Big businesses unite in Square Mile coffee cup recycling challenge
Major coffee retailers and businesses in the London Square Mile have today (3 April) joined forces to launch a scheme which aims to recycle half a million coffee cups in London this month.
The Square Mile Challenge will see more than 100 high street coffee retailers, such as Caffé Nero, Costa and Starbucks, offer recycling facilities and accept coffee cups in their stores, regardless of where they were purchased.
Meanwhile, the offices of 34 City-based companies, including the likes of Lloyd’s and Deloitte, will be used to collect paper coffee cups, helping divert them in into a new waste stream.
The project will be led by environmental charity Hubbub, in collaboration with recycling company Simply Cups, with involvement from Network Rail and the City of London Corporation. It is hoped that 5 million cups will be collected and recycled by the end of the year.
Hubbub co-founder Gavin Ellis said: “We are delighted that so many organisations, including the local authority, Network Rail and businesses that are usually in competition with each other, are collaborating to tackle this issue. We hope that other parts of the UK will follow suit and eventually reach a point where recycling levels for coffee cups are on a par with those for drinks cans and bottles.
“It would be easy to suggest that everyone should use reusable cups for our hot drinks, but the reality is that disposable cups are being used in their millions and so we have to deliver a solution to this issue. Alongside their participation in the development of recycling solutions, it’s great to see that many retailers are also now providing discounts for customers using reusable cups and are investigating finding long-term solutions to ensure cups can be more widely recycled in the UK”.
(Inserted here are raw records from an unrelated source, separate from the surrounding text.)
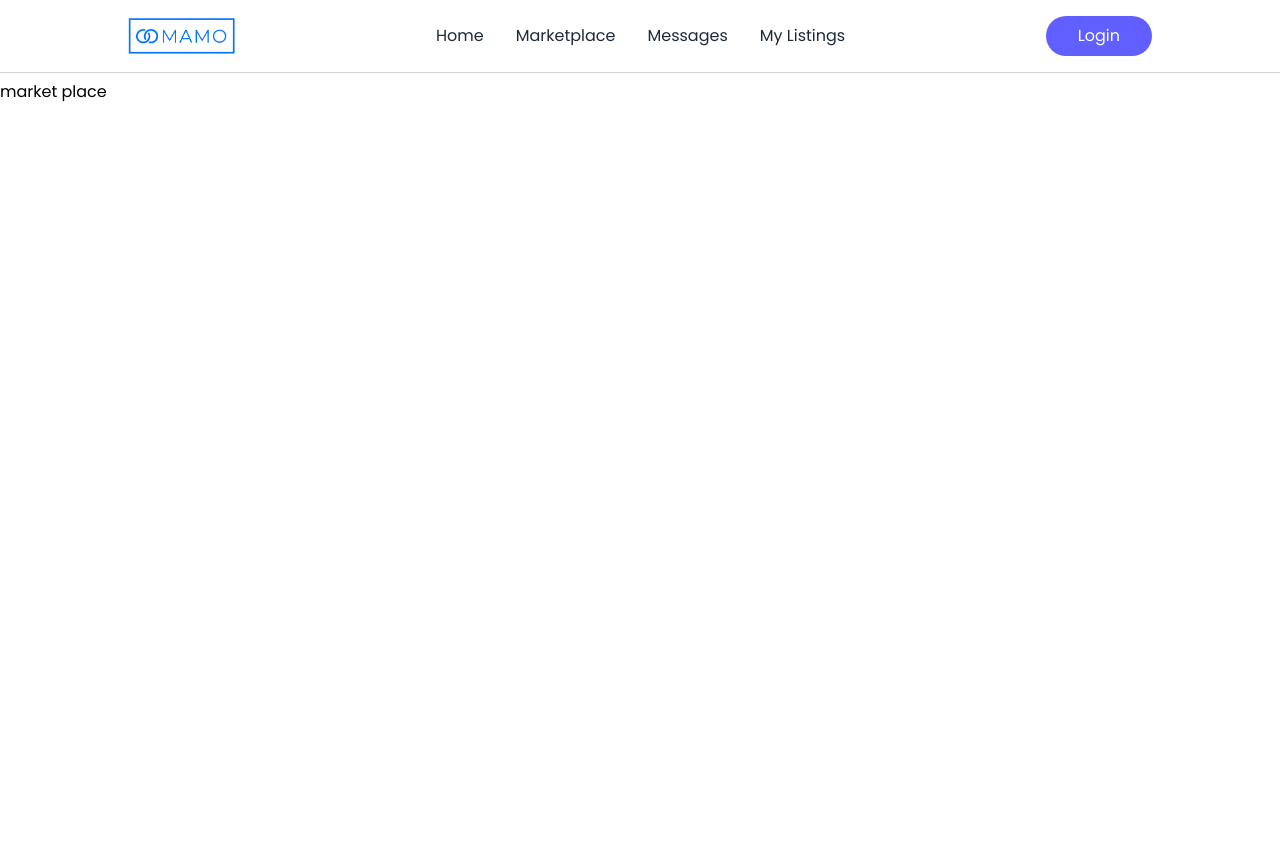
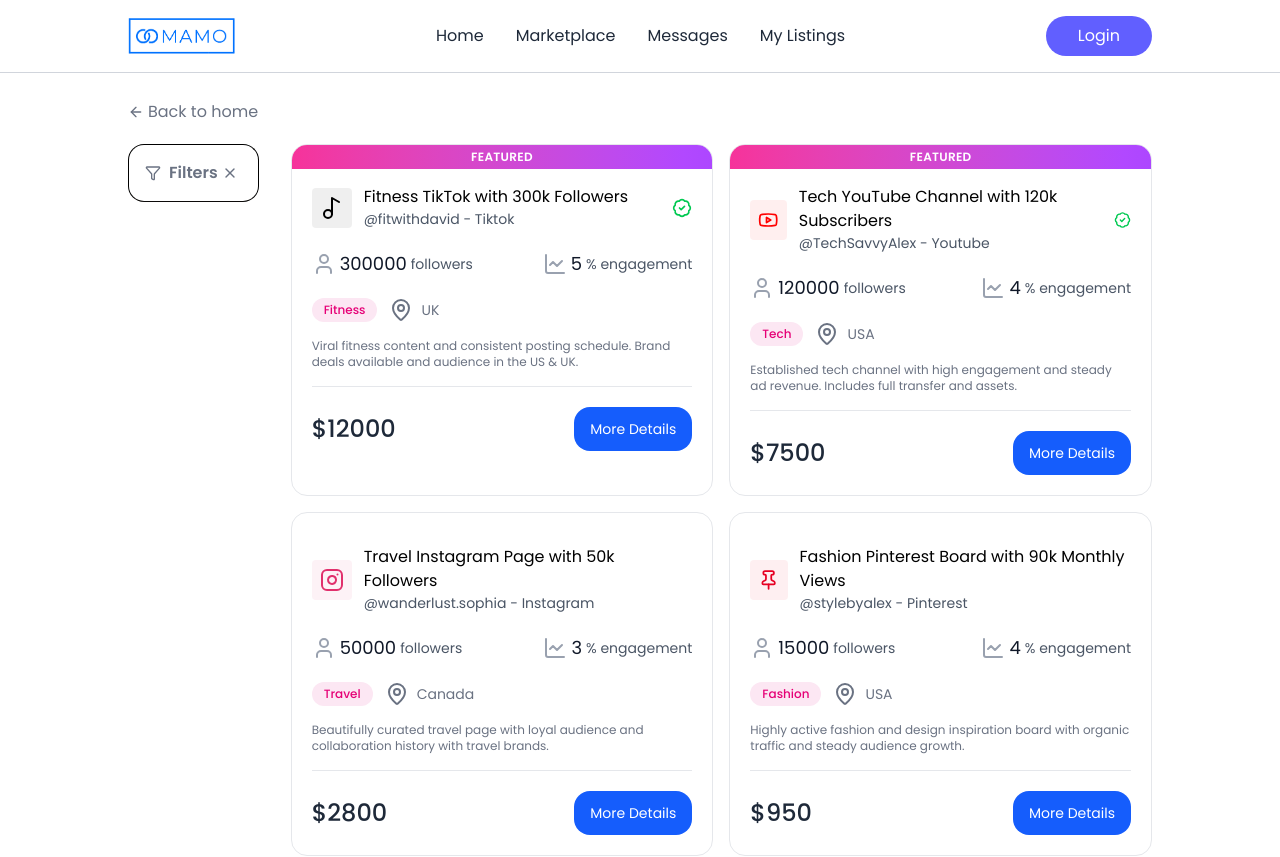
Before and after one commit to hari2617/MAMO, a React (Vite) app in the folder user/: page /marketplace in a window 1280 px wide. Shown: the top 857 px of the page. Before the commit the page ends 800 px from the top, so only its background shows below. Built offline with nearby package versions, Linux system fonts and the light colour scheme; no server answers; a web font is replaced by a local one.

Commit message:
working on marketPlace

```diff
--- /dev/null
+++ b/user/src/components/FilterSideBar.jsx
@@ -0,0 +1,26 @@
+import { FilterIcon, X } from 'lucide-react'
+import React from 'react'
+
+const FilterSideBar = ({mobileScreen,setMobileScreen}) => {
+  return (
+    <div className={`${mobileScreen ? "max-sm:fixed" : "max-sm:hidden"}   md:min-w-[300px`}>
+        <div className='border border-b-stone-950 rounded-2xl p-4'>
+            <div className='flex justify-between items-center'>
+                <div className='flex items-center space-x-2 text-gray-500'>
+                    <FilterIcon className='size-4'/>
+                    <h3 className='font-semibold text-gray-500'>Filters</h3>
+                </div>
+                <div className='flex items-center gap-3' >
+                    <X className=' text-gray-500 cursor-pointer hover:text-gray-700 p-1 hover:bg-gray-100 rounded transition-colors'/>
+                    <button className='sm:hidden border text-sm text-gray-500 rounded-full border-gray-950'>
+                        Apply
+                    </button>
+
+                </div>
+            </div>
+        </div>
+    </div>
+  )
+}
+
+export default FilterSideBar
--- a/user/src/pages/MarketPlace.jsx
+++ b/user/src/pages/MarketPlace.jsx
@@ -1,9 +1,41 @@
-import React from 'react'
+import React, { useState } from 'react'
+import { useNavigate } from 'react-router-dom'
+import {ArrowLeftIcon,FilterIcon} from 'lucide-react'
+import {useSelector} from 'react-redux'
+import ListingCard from '../components/ListingCard';
+import FilterSideBar from '../components/FilterSideBar';
 
 const MarketPlace = () => {
+
+   const {listings } =useSelector(state=> state.listing)
+   const [mobileScreen,setMobileScreen]=useState(false)
+
+   const filteresListing=listings.filter((listing)=>{return true})
+  const navigate=useNavigate()
   return (
-    <div>
-        <h1>market place</h1>
+    <div className='px-7 md:px-16  lg:px-24 xl:px-32' >
+       <div className='flex justify-between items-center text-gray-500'>
+        <button onClick={()=> navigate('/')} className='flex gap-1 items-center py-5'>
+          <ArrowLeftIcon className='size-4'/>
+          Back to home</button>
+        <button className='flex gap-3 items-center py-5 sm:hidden' onClick={()=>setMobileScreen(true)}>
+          <FilterIcon />
+          Filter</button>
+       </div>
+
+
+       <div className='flex relative gap-8 pb-8 items-start justify-between'>
+          <div >
+            <FilterSideBar mobileScreen={mobileScreen} setMobileScreen={setMobileScreen}/>
+          </div>
+          <div className='flex-1 gap-4 grid xl:grid-cols-2'>
+                {
+                  filteresListing.sort((a,b)=>a.featured?-1:b.featured?1:0).map((list,index)=>(
+                    <ListingCard listing={list} key={index}/>
+                  ))
+                }
+          </div>
+       </div>
     </div>
   )
 }
```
Cleaning the capital
More than 5,000 coffee cups are discarded every minute in the UK, but less than 1% are actually recycled due to a plastic lining on the interior of the cups which can’t be collected by local councils. The recycling methods used for the Square Mile Challenge will process the cups to create either a plastic or recovered fibre material which is made into new products.
Square Mile Challenge bins in the shape of bright yellow coffee cups will be in place on the City’s streets and cups will be collected at both Liverpool Street and Cannon Street stations during rush hour every week day throughout the month. The scheme builds on a much smaller pilot in Manchester, where 20,000 cups had been recycled from one street over three months.
— Stine RW (@StineRW) April 3, 2017
Deputy Mayor for Environment and Energy Shirley Rodrigues commented: “Until now there has been no consistent, reliable way to recycle coffee cups in the heart of London and so the Square Mile Challenge is a big step forward. We’re committed to making London cleaner, reducing waste and boosting recycling. I hope this scheme is a success and will encourage local authorities and businesses to start recycling coffee cups across the capital.”
In a recent blog written exclusively for edie, circular economy experts Libby Sandbrook (BITC) and Debbie Hitchen (Anthesis) explained that they expect the challenge to succeed in meeting its target of recycling five million paper cups by the end of the year because it is working in a high density population area in a small geographic region. The pair wrote that stakeholders are hopeful this will create a model that can be quickly rolled out across other city centres.
Coffee cup conundrum
The scheme arrives less than a week after research showed the use of disposable coffee cups could be reduced by up to 300 million annually. The Cardiff University study found that financial incentives, re-usable alternatives, and clear messaging reminding customers of the environmental impact of single use coffee cups all had a direct impact on consumer behaviour. A combination of all increased the use of reusable cups in one cafe from 5.1% to 17.4%, the project found.
The war on packaging waste entered Westminster this month as MPs have launched a fresh inquiry into the environmental impact of plastic bottle and coffee cup waste. The Liberal Democrats have urged the Government to impose a 5p charge similar to that levied on plastic bags.
Retailers, meanwhile, have ramped up efforts to increase recycling rates and explore innovative ways to reduce waste from coffee cup packaging. Costa Coffee has led the charge towards circularity in the coffee industry, with the recent rollout of a pioneering cup recycling scheme to more than 2,000 of its stores across the UK.
Rival chain Starbucks has also introduced its own in-store recycling bins for paper cups. Earlier this year, edie reported on a new initiative at the Canary Wharf estate which has seen the property, retail and waste management sectors come together to recycle and re-use coffee cups.
© Faversham House Ltd 2023 edie news articles may be copied or forwarded for individual use only. No other reproduction or distribution is permitted without prior written consent.